Rabindra Nath Tagore (1861- 1941) was one of the greatest writers in the history of Indian literature. He won the Nobel Prize for Literature in 1913. Though he wrote in almost all literature genres, it is as a poet he was internationally recognized. The Irish poet . Yeats introduced Tagore to western readers. Tagore was the first Indian poet to gain a permanent place in the canon of world literature. His poems express intense romantic and mystic sensibilities and can be compared to those of William Wordsworth and William Blake for their mystic and romantic spirit. Gitanjali is considered as his masterpiece and his most famous collection is The Gardener, Fruit Gathering, Fugitive, and other poems.
All history is here: Sandeep Parmar’s Eidolon conjures Helen of Troy in cool Hellenic fragments, and John McCullough’s Spacecraft turns dead words from Johnson’s dictionary into lovers (the “flittermouse” never texted him back). Kim Kardashian’s Marriage by Sam Riviere and The Story of No by Emma Hammond both tackle the internet in its own glib, broken tongue, while John Clegg’s globetrotting Holy Toledo! brings Dons in the Mexican desert together with dons in Cambridge libraries. Judy Brown’s deliciously tactile Crowd Sensations (the best, but only by a nose) quietly twists concrete subjects from a cricket umpire to a cockroach into unsettling new shapes, a “mutable alphabet”.

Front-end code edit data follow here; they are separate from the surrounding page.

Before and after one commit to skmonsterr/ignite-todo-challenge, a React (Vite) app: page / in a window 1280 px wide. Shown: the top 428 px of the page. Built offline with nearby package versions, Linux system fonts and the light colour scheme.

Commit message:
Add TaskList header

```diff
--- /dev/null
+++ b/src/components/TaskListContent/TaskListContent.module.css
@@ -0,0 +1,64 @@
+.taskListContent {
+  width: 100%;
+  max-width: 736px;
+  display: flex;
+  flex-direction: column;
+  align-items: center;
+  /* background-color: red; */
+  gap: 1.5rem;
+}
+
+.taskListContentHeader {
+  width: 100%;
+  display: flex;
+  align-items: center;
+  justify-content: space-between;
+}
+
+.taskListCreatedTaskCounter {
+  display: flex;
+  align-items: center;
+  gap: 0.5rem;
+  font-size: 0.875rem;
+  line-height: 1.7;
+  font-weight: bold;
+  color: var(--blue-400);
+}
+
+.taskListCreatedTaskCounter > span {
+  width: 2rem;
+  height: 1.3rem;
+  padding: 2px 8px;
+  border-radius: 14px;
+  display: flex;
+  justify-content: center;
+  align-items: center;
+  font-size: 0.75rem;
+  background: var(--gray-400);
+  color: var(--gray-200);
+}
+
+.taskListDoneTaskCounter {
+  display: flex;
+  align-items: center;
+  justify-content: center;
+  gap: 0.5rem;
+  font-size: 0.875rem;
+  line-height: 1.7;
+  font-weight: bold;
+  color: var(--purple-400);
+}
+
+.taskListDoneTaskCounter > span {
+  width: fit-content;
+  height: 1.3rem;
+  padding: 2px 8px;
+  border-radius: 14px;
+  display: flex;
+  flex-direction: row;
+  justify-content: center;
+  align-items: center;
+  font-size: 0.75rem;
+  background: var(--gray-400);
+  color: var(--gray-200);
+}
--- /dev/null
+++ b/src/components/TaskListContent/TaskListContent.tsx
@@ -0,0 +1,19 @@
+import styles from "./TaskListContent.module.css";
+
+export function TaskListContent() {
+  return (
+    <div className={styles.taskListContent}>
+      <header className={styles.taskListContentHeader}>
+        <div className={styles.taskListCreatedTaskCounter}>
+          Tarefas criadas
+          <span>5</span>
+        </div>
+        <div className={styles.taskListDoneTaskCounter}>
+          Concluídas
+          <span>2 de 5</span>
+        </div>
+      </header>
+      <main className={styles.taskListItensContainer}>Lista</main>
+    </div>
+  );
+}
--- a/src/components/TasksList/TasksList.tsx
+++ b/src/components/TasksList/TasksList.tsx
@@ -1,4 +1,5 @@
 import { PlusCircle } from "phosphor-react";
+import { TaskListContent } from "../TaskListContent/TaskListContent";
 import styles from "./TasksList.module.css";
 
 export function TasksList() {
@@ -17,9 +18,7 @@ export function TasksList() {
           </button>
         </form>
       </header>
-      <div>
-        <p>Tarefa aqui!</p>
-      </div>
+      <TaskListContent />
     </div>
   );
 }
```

Recent literary critics have used the term to mean simply the style of extended and heightened metaphor common in the Renaissance and particularly in the 17th century, without any particular indication of value. Within this critical sense, the Princeton Encyclopedia makes a distinction between two kinds of conceits: the Metaphysical conceit, described above, and the Petrarchan conceit. In the latter, human experiences are described in terms of an outsized metaphor (a kind of metaphorical hyperbole ), like the stock comparison of eyes to the sun, which Shakespeare makes light of in his Sonnet 130 : "My mistress' eyes are nothing like the sun."